PRODUCTIFS({ 30, 40, 50 }, { 3, 4, 5 }, (Element > 3) && ISODD(Element))PRODUCTIFS({ 30; 40; 50 }; { 3; 4; 5 }; (Element > 3) && ISODD(Element))

Returns 50, as only 5 in the second array is both greater than 3 and is an odd number and it corresponds to 50 in the first array. Formula fragments have access to the full power of the formula language, enabling complex conditions. && means logical "and," || means logical "or" and ! means logical negation.

PRODUCT(FILTER({ 30, 40, 50 }, { 3, 4, 5 } > 3))PRODUCT(FILTER({ 30; 40; 50 }; { 3; 4; 5 } > 3))

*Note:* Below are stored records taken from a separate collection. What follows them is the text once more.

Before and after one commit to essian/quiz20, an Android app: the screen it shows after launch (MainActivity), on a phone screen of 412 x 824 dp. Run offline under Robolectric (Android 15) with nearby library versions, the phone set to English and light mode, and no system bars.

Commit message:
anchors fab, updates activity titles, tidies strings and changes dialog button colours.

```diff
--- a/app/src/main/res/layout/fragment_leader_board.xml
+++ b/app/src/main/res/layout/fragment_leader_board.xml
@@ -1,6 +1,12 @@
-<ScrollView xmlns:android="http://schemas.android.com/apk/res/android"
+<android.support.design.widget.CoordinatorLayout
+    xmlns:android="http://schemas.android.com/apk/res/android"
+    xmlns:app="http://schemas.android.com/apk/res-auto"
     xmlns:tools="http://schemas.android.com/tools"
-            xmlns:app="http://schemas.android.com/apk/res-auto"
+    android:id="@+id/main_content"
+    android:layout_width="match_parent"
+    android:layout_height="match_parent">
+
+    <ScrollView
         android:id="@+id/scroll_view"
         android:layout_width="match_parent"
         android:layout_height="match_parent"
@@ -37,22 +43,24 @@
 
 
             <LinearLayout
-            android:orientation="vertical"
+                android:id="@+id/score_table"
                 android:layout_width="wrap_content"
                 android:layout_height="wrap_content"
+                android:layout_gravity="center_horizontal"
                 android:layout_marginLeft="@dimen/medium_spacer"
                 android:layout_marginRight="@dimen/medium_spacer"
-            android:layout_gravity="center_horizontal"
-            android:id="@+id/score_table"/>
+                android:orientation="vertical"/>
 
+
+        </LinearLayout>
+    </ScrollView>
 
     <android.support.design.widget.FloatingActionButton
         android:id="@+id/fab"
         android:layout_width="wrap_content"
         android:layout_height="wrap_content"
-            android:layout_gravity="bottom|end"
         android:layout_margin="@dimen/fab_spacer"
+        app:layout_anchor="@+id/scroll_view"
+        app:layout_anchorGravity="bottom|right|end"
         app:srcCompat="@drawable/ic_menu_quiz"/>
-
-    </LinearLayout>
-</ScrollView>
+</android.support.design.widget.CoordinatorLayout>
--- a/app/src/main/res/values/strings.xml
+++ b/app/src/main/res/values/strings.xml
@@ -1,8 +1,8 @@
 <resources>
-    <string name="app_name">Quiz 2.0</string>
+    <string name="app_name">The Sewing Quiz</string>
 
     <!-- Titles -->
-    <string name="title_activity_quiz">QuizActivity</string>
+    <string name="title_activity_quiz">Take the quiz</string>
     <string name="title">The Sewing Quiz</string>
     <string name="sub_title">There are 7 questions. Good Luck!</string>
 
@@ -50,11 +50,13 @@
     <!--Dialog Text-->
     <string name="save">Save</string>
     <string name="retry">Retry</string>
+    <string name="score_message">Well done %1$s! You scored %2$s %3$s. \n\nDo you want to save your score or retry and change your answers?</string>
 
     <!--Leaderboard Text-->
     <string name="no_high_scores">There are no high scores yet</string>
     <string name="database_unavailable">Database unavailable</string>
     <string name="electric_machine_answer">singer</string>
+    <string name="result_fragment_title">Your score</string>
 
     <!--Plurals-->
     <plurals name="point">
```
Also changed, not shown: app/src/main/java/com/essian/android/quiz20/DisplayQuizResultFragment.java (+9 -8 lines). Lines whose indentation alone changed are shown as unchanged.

Returns 2,000 (40 * 5040 * 50). It does not return 60,000 (30 * 40 * 5030 * 40 * 50), as only 4 and 5 in the second array are greater than 3. FILTER returns a version of the first array, where elements corresponding to elements of the second array which failed the > 3 test are not present. Finally, PRODUCT multiplies the remaining numbers (40 and 50) together and returns the product.

PRODUCT(FILTER({ 30, 40, 50 }, { 3, 4, 5 } > 3 && { "Eve", "Eve", "Bill" } = "Eve"))PRODUCT(FILTER({ 30; 40; 50 }; { 3; 4; 5 } > 3 && { "Eve"; "Eve"; "Bill" } = "Eve"))

Returns 40, because that is the only element of the first array where both corresponding elements in the other arrays satisfy their conditions. The && operator enables FILTER to use multiple conditions.

REDUCE(FILTER({ 30, 40, 50 }, { 3, 4, 5 } > 3), (A, V) -> A * V, 1)REDUCE(FILTER({ 30; 40; 50 }; { 3; 4; 5 } > 3); (A; V) -> A * V; 1)

Returns 2,000 (40 * 5040 * 50). It does not return 60,000 (30 * 40 * 5030 * 40 * 50), as only 4 and 5 of the second array are greater than 3. REDUCE is a more flexible alternative to functions like PRODUCT. Refer to its documentation to learn how it works.

PRODUCTIFS({ 10, 100 }, { "123", "ab3" }, REGEXMATCH(Element, "\d\d\d"))PRODUCTIFS({ 10; 100 }; { "123"; "ab3" }; REGEXMATCH(Element; "\d\d\d"))

Returns 10, because only "123" matches the "\d\d\d" regular expression (which only accepts exactly three numbers). Refer to the documentation of REGEXMATCH for more information.